    They’re tricked into opening or replying to a rigged email that give cyber-criminals access to login credentials they can use to enter networks and steal data. It’s easier for cyber-criminals than using sophisticated malware.

    Training to spot phishing is seen as the main part of a solution to combat phishing. The average effect is a response reduction from 25% to about 5%. This improvement helps to spot bogus emails that automatic detection systems have missed. This change creates users who have a role as part of organisations’ cyber-security defences.

    Responding to phishing attack’s important too. The pace of the rapid accumulation of responses and data breaches isn’t often matched by the pace of discovering and reaction to breaches. This is part of another finding that over 99% of the vulnerabilities exploited in data breaches are known by organisations for over a year. These include using un-patched software vulnerable to longstanding and well-known weaknesses, so effective patching practices can make a significant difference.

    These aren’t technically complicated measures for Africa’s healthcare to take in their fight against cyber-crime. They do need structured and sustained responses because eHealth is vulnerable, and as it expands, its vulnerabilities expand too.

  • Keep alert for cyber-crime in Africa

    According to Haile Selassie, Emperor of Ethiopia from 1930 to 1974, “An awareness of our past is essential to the establishment of our personality and our identity as Africans.”  With cyber-crime on the increase, and information system users seemingly falling behind, there are extra needs for awareness about securing African’s identities in the present and future too.

    For a simple guide and news, Alert Africa offers a good start.

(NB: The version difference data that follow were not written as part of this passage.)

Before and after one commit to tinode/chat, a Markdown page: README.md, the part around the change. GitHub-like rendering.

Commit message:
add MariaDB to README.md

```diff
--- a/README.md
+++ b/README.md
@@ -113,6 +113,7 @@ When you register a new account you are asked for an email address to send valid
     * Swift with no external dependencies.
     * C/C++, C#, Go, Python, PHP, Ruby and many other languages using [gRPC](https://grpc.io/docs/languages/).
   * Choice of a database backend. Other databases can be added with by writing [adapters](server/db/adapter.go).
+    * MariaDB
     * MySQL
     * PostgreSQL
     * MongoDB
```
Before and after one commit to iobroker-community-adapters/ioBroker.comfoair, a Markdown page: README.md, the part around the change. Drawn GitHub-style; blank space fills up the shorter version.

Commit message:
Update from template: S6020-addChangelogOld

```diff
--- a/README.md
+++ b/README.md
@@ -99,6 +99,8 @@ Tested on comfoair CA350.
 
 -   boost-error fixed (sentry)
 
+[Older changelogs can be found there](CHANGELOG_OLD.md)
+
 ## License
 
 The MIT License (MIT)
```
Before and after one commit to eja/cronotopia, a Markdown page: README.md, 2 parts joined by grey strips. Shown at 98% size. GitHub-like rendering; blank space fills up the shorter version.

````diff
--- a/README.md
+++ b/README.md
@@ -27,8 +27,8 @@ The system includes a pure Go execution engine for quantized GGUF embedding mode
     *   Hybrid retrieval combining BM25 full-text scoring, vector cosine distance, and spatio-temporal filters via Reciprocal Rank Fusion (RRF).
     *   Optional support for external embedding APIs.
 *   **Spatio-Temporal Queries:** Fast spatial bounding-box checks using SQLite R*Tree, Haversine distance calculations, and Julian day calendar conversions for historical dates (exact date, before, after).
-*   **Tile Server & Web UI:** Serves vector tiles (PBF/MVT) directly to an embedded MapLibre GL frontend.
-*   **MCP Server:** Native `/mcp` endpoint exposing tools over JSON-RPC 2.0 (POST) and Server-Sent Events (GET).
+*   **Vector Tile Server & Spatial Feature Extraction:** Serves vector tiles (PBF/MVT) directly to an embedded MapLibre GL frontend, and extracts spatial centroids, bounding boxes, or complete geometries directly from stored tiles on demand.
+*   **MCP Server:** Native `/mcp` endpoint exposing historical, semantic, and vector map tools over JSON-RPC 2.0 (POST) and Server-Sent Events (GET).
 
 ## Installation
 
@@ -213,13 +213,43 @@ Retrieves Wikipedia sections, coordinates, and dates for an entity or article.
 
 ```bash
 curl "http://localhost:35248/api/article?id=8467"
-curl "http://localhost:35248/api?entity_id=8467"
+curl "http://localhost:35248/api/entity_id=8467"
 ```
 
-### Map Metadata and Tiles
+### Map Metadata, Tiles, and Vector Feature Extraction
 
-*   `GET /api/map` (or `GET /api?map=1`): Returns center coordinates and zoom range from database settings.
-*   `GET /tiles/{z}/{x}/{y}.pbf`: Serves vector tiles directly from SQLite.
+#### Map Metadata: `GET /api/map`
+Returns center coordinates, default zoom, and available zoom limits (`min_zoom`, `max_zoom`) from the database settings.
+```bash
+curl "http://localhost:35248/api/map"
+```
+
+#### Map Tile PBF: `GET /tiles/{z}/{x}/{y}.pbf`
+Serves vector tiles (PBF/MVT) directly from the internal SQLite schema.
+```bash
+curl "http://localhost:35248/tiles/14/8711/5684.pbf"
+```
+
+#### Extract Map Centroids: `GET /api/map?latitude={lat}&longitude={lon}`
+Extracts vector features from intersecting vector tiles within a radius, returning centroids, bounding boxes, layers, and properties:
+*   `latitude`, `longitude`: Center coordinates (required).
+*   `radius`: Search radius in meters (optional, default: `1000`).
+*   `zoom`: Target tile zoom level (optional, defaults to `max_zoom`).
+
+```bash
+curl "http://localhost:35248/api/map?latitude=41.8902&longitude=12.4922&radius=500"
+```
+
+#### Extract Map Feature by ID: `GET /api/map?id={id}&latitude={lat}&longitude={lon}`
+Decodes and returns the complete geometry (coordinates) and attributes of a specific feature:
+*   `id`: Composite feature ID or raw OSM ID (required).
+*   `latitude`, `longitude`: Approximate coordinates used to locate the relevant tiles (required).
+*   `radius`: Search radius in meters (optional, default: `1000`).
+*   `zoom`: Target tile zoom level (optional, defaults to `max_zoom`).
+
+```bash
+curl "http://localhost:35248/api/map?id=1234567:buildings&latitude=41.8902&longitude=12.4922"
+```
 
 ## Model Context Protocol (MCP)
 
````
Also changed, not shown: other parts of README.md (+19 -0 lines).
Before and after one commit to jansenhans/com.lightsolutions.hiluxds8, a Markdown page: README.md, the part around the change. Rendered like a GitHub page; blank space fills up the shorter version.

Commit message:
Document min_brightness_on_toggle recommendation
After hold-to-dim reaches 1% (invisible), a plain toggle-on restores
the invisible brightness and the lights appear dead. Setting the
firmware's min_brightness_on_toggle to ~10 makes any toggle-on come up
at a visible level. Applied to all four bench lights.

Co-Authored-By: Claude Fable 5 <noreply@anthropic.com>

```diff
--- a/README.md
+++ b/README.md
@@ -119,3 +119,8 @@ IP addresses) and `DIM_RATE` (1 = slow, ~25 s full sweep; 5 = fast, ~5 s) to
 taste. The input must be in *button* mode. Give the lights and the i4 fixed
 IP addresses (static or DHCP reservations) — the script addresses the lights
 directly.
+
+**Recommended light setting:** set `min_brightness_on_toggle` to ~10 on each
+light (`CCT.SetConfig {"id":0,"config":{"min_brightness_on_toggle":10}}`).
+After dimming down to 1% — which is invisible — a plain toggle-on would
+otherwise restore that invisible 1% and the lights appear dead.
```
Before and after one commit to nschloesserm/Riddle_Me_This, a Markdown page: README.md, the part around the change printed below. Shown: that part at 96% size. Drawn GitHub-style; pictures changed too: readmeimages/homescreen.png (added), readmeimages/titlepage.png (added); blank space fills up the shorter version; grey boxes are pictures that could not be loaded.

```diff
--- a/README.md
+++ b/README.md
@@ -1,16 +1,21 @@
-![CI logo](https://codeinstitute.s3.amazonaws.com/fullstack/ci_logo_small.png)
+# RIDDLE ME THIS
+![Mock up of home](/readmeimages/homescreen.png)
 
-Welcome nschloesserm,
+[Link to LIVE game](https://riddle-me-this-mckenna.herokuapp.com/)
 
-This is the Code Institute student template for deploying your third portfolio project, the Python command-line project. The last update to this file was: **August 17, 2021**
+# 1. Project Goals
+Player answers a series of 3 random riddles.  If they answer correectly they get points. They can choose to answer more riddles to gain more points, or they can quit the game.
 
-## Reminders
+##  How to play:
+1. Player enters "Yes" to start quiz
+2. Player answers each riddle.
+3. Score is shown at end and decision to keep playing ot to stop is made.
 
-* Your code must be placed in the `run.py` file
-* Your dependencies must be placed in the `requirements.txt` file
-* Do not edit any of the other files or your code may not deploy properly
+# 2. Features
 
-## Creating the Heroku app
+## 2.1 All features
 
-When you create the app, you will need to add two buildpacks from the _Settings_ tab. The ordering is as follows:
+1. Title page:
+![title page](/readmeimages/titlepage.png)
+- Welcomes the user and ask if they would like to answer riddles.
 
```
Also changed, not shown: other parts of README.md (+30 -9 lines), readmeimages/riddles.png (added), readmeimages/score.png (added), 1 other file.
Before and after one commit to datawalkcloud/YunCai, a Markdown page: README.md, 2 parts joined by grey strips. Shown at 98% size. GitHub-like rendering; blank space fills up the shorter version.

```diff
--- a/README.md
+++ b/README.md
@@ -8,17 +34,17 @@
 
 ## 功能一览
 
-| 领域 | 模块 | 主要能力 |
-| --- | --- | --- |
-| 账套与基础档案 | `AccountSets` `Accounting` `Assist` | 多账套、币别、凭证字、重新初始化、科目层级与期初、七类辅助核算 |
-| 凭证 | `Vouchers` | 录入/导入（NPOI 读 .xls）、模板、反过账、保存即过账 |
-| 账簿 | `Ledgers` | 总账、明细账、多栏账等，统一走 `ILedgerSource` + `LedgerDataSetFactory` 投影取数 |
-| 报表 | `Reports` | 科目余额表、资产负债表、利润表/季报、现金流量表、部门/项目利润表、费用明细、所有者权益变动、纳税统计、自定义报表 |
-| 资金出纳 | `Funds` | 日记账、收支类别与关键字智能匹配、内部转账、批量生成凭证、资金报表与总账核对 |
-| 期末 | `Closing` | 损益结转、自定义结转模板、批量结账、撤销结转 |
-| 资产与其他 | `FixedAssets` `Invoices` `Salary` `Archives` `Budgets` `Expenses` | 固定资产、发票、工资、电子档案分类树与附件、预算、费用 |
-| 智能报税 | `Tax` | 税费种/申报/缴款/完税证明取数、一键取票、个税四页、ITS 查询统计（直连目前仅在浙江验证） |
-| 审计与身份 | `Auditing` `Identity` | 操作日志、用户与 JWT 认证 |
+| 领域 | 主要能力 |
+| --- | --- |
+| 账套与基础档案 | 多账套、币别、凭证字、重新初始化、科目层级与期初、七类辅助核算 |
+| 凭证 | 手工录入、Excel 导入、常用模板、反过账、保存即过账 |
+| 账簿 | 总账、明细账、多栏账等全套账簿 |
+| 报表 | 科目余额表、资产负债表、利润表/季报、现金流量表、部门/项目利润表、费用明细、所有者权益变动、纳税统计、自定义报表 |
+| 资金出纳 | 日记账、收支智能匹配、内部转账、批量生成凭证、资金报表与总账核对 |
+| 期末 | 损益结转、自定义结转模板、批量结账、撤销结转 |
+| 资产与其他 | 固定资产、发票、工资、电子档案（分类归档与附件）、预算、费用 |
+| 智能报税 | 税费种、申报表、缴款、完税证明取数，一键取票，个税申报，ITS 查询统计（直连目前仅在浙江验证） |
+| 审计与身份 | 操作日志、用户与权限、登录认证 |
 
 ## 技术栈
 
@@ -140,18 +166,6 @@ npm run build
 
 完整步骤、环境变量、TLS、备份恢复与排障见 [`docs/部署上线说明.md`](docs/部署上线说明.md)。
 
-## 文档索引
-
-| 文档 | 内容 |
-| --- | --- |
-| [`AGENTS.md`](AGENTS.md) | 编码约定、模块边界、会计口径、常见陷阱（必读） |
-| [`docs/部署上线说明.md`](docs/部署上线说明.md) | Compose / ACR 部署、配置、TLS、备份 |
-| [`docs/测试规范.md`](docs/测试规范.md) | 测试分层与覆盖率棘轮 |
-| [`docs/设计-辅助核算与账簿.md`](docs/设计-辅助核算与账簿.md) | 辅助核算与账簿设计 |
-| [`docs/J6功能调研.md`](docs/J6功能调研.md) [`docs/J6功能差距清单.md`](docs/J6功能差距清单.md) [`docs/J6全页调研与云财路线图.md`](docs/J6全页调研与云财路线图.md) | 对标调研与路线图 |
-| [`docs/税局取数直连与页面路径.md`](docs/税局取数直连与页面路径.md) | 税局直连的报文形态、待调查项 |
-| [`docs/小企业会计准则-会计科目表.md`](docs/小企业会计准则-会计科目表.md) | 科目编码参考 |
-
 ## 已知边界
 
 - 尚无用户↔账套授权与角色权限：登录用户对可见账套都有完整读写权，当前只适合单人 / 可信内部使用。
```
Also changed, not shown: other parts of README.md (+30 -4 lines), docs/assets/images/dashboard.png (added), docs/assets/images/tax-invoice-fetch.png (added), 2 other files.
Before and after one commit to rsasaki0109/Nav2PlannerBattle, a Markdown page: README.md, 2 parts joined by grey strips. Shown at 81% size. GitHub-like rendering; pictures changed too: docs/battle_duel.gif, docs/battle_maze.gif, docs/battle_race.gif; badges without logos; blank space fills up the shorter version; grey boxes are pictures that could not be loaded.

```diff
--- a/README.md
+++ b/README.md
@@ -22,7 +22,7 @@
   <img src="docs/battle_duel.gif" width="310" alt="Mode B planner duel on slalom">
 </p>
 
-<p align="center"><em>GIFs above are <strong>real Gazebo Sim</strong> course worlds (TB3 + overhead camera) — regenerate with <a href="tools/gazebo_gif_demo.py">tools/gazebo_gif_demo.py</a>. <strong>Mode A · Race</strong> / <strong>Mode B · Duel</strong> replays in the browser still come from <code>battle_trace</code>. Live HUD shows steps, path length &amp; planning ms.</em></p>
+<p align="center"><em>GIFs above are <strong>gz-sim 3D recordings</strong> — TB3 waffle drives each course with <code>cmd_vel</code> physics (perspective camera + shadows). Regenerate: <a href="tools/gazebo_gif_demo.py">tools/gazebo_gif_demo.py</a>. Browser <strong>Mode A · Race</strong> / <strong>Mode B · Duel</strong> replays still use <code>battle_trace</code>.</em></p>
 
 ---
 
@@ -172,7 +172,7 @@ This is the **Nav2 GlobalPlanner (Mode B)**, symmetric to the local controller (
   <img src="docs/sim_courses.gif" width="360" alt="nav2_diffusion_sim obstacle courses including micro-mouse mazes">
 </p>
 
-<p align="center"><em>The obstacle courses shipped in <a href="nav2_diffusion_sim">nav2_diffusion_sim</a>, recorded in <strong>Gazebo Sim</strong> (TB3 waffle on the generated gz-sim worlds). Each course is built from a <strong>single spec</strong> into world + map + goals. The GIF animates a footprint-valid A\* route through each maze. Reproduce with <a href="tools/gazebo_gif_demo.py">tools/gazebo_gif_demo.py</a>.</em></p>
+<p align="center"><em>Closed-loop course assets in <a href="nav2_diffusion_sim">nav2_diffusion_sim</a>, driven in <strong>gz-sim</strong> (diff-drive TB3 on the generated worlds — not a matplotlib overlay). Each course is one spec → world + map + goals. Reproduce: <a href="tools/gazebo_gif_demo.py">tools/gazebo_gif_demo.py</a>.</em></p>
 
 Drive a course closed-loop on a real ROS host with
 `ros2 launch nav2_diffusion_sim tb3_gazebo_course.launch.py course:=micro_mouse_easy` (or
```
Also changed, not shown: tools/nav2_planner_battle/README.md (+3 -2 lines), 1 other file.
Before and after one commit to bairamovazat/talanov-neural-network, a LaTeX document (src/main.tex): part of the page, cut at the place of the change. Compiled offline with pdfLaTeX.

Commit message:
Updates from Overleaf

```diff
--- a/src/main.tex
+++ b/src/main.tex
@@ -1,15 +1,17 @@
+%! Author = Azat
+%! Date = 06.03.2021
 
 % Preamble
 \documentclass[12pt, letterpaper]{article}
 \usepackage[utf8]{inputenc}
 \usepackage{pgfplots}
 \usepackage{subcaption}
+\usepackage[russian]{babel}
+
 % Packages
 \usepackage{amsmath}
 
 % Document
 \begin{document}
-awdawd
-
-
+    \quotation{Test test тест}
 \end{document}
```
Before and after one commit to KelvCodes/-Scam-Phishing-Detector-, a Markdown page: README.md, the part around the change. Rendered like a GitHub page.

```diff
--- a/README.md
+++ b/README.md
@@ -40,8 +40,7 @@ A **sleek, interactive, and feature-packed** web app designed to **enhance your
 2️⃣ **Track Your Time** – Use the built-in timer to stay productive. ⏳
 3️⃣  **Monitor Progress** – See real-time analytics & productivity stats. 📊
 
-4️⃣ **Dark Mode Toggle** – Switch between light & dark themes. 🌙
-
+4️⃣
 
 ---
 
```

It deals with all types of cyber-threats, not just eHealth. It explains what cyber-crime is, why cybercrime’s a high priority, how it affects Africa. With Phising a common and basic cyber-crime that’s associated with some eHealth breaches, it’s good to see a computer simulation as one of Alert Africa’s resources.

    eHNA often reports on cyber-crime and data breaches. Alert Africa offers another way to help to raise awareness about their damaging consequences.

  • Ransomware's a threat to South Africa

    Ransomware, destructive malware, is surfacing in South Africa, according to Securicom in an article in ITNEWS Africa. It’s a type of malware that stops people from using their computers and accessing their data until a ransom is paid to the creator.

    Securicom’s Richard Broeke, says ransomware infections are becoming more common in 2015. “Ransomware is a very real problem that is rearing its head in South Africa. Cyber criminals literally hold a company’s data hostage. Globally, millions have been hit with ransomware,” he says.

    Ransomware encrypts data and either prevents or limits users from accessing their systems. Victims have two options. Lose their data or pay a ransom through an online payment to get it back.

    Computers are exposed to ransomware in much the same way as they are to most viruses. The malware can be downloaded unwittingly when users visit compromised websites or it can arrive as a payload, either dropped or downloaded by other malware. Others are delivered as attachments in emails that have been downloaded onto the host computer once the attachment is opened.

    Once it is in, ransomware can lock computer screens, encrypt certain files with a password, or lock files. Ransomare threats aren’t new. They first emerged in Russia around 2006.

    When it comes to prevention, Broeke says companies need to re-focus on ICT security. “Security software is only as good as the last update. With threats always evolving, security software needs to be updated, and the security status of the network, and endpoint eco-system, needs to be monitored constantly.” He also emphasises the importance of backing up data to the cloud as a defense against ransomware.

    Hospitals are not safe from Ransomware attacks. Recently, eHNA reported how a US hospital’s data was held hostage by an unknown individual who accessed their system and threatened to release the data unless a substantial ransom payment was made. South African hospitals need to make sure their security system is updated continuously to protect their patient data. So do hospitals across Africa.